But it was God’s will that sinners should be saved. “By oppression and judgment he was taken away; and as for his generation, who considered that he was cut off out of the land of the living, stricken for the transgression of my people? And they made his grave with the wicked and with a rich man in his death, although he had done no violence, and there was no deceit in his mouth. Yet it was the will of the Lord to crush him; he has put him to grief; when his soul makes an offering for guilt, he shall see his offspring; he shall prolong his days; the will of the Lord shall prosper in his hand.” (Isaiah 53:8-10) The will of the Lord does prosper: That your sins are forgiven, that you have become God’s own dear child, and that you have the hope of a blessed eternity.

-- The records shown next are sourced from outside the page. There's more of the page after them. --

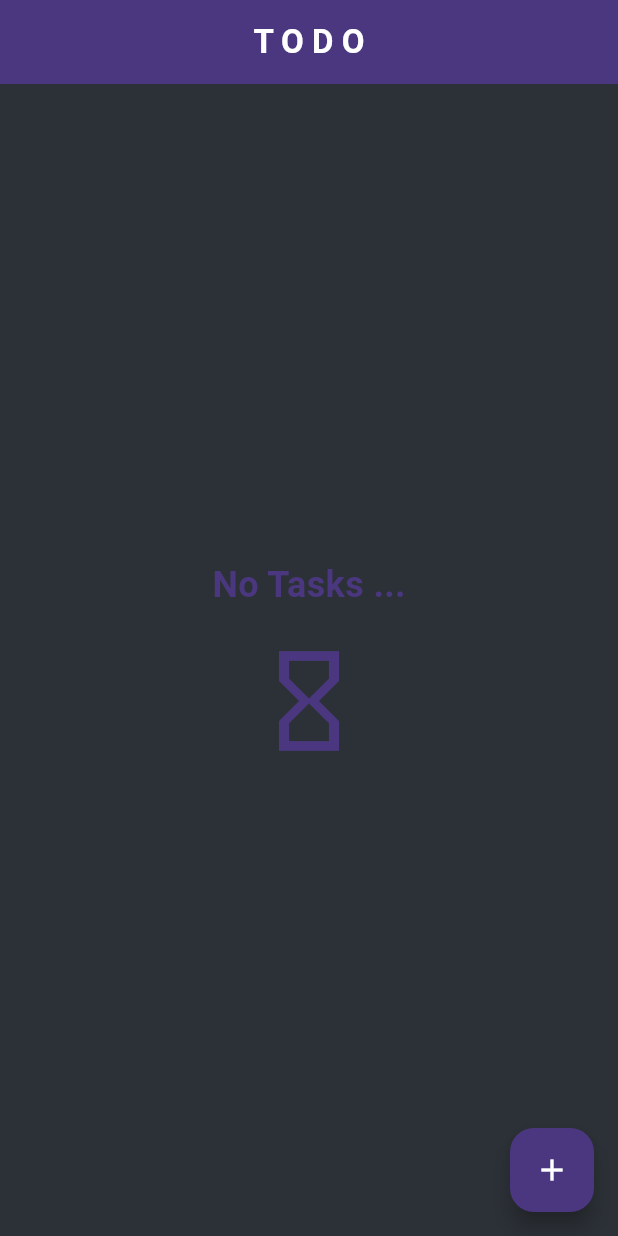
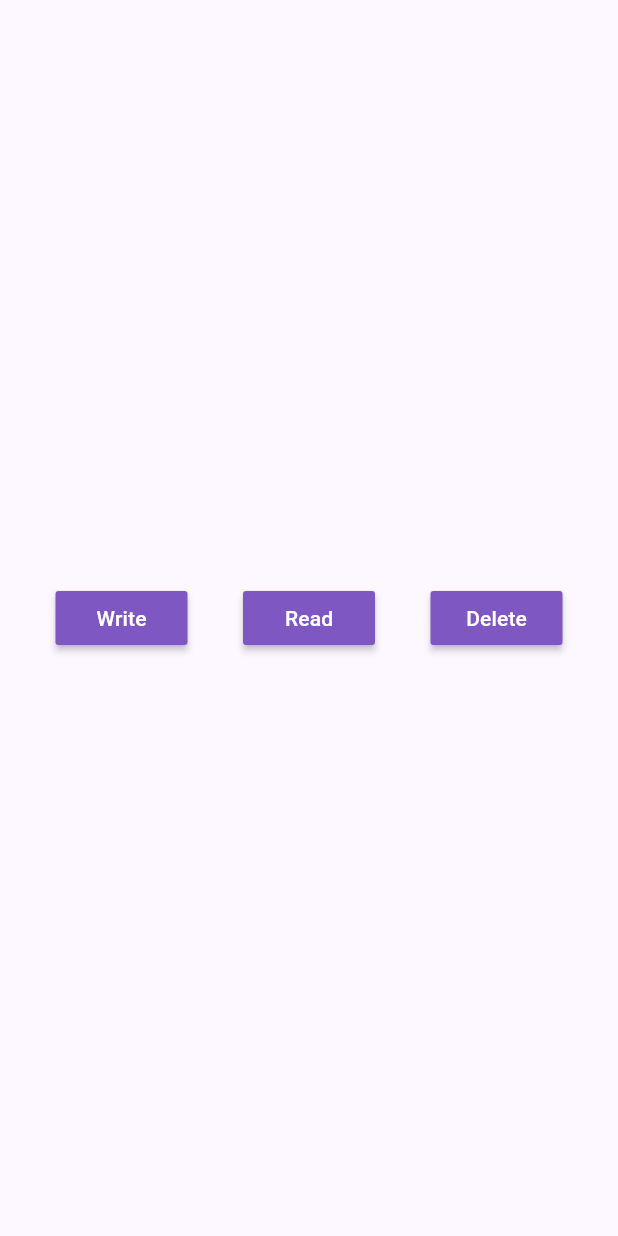
Before and after one commit to ATmilkyway/flutter_todo, a Flutter app: the screen it shows after launch, on a phone screen of 412 x 824 dp. Run offline on Flutter 3.47's test engine with Material 3 defaults, Android fonts, the phone set to English and light mode, and no system bars; our stand-ins replace flutter_slidable, hive_flutter; accounts and stored records are empty.

Commit message:
HIVE practice

```diff
--- a/lib/main.dart
+++ b/lib/main.dart
@@ -1,11 +1,18 @@
 import 'package:flutter/material.dart';
 import 'package:todo/pages/Todo_page.dart';
+import 'package:todo/pages/hive_practice.dart';
+import 'package:hive_flutter/hive_flutter.dart';
 
-void main() {
+void main() async {
   runApp(const MyApp());
   // for different screen
   // runApp(DevicePreview(builder: (context) => const MyApp()));
 
+  // initialize hive
+  await Hive.initFlutter();
+
+  // open box
+  var box = await Hive.openBox('mybox');
   runApp(const MyApp());
 }
 
@@ -31,7 +38,7 @@ class MyApp extends StatelessWidget {
           foregroundColor: Colors.white,
         ),
       ),
-      home: TodoPage(),
+      home: HivePractice(),
     );
   }
 }
--- /dev/null
+++ b/lib/pages/hive_practice.dart
@@ -0,0 +1,56 @@
+import 'package:flutter/material.dart';
+import 'package:hive_flutter/hive_flutter.dart';
+
+class HivePractice extends StatefulWidget {
+  const HivePractice({super.key});
+
+  @override
+  State<HivePractice> createState() => _HivePracticeState();
+}
+
+class _HivePracticeState extends State<HivePractice> {
+  final _myBox = Hive.box('mybox');
+
+  // write data
+  void writeData() {
+    _myBox.put(1, 'Milky');
+  }
+
+  // read data
+  void readData() {
+    print(_myBox.get(1));
+  }
+
+  // delete data
+  void deleteData() {
+    _myBox.delete(1);
+  }
+
+  @override
+  Widget build(BuildContext context) {
+    return Scaffold(
+      body: Center(
+        child: Row(
+          mainAxisAlignment: MainAxisAlignment.spaceEvenly,
+          children: [
+            MaterialButton(
+              onPressed: writeData,
+              child: Text('Write', style: TextStyle(color: Colors.white)),
+              color: Colors.deepPurple[400],
+            ),
+            MaterialButton(
+              onPressed: readData,
+              child: Text('Read', style: TextStyle(color: Colors.white)),
+              color: Colors.deepPurple[400],
+            ),
+            MaterialButton(
+              onPressed: deleteData,
+              child: Text('Delete', style: TextStyle(color: Colors.white)),
+              color: Colors.deepPurple[400],
+            ),
+          ],
+        ),
+      ),
+    );
+  }
+}
--- a/lib/pages/todo_page.dart
+++ b/lib/pages/todo_page.dart
@@ -67,7 +67,7 @@ class _TodoPageState extends State<TodoPage> {
   @override
   Widget build(BuildContext context) {
     return Scaffold(
-      backgroundColor: Color.fromARGB(255, 44, 49, 55),
+      backgroundColor: Color(0xFFF1F5F9),
       appBar: AppBar(
         title: Text('T O D O', style: TextStyle(fontWeight: FontWeight.bold)),
         centerTitle: true,
--- a/pubspec.yaml
+++ b/pubspec.yaml
@@ -35,6 +35,7 @@ dependencies:
   # Use with the CupertinoIcons class for iOS style icons.
   cupertino_icons: ^1.0.8
   flutter_slidable: ^4.0.3
+  hive_flutter: ^1.1.0
   # for different screen
   # device_preview: ^1.3.1
 
```
Also changed, not shown: pubspec.lock, 1 other file.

So this is a prayer that we, even in our weakness, have grace to acknowledge God’s will to be good for us and all the world. We pray against our sinful nature, which will oppose God’s will, egged on by the devil and the world. We pray that the devil and the world would be brought to an end, that God’s Name would be called upon by pure hearts, and that His Kingdom would grow and reach every part of the earth.
We also pray that God would renew our hearts, especially our wills. That He would “create in us clean hearts, and renew a right spirit within us.” That our desires and delight would be in those things that God delights in—showing mercy to the weak, loving even our enemies, defending the cause of the poor, and bringing His love to whatever callings we have on earth.
So we pray, and so God hears our prayer, that each day we be conformed to the image of our Savior who—even at the prospect of His passion—said, “Thy will be done.”
In the words of Hebrews 13: “Now may the God of peace who brought again from the dead our Lord Jesus, the great shepherd of the sheep, by the blood of the eternal covenant, equip you with everything good that you may do his will, working in us that which is pleasing in his sight, through Jesus Christ, to whom be glory forever and ever. Amen.”
Bethlehem Lutheran Church, Lebanon, OR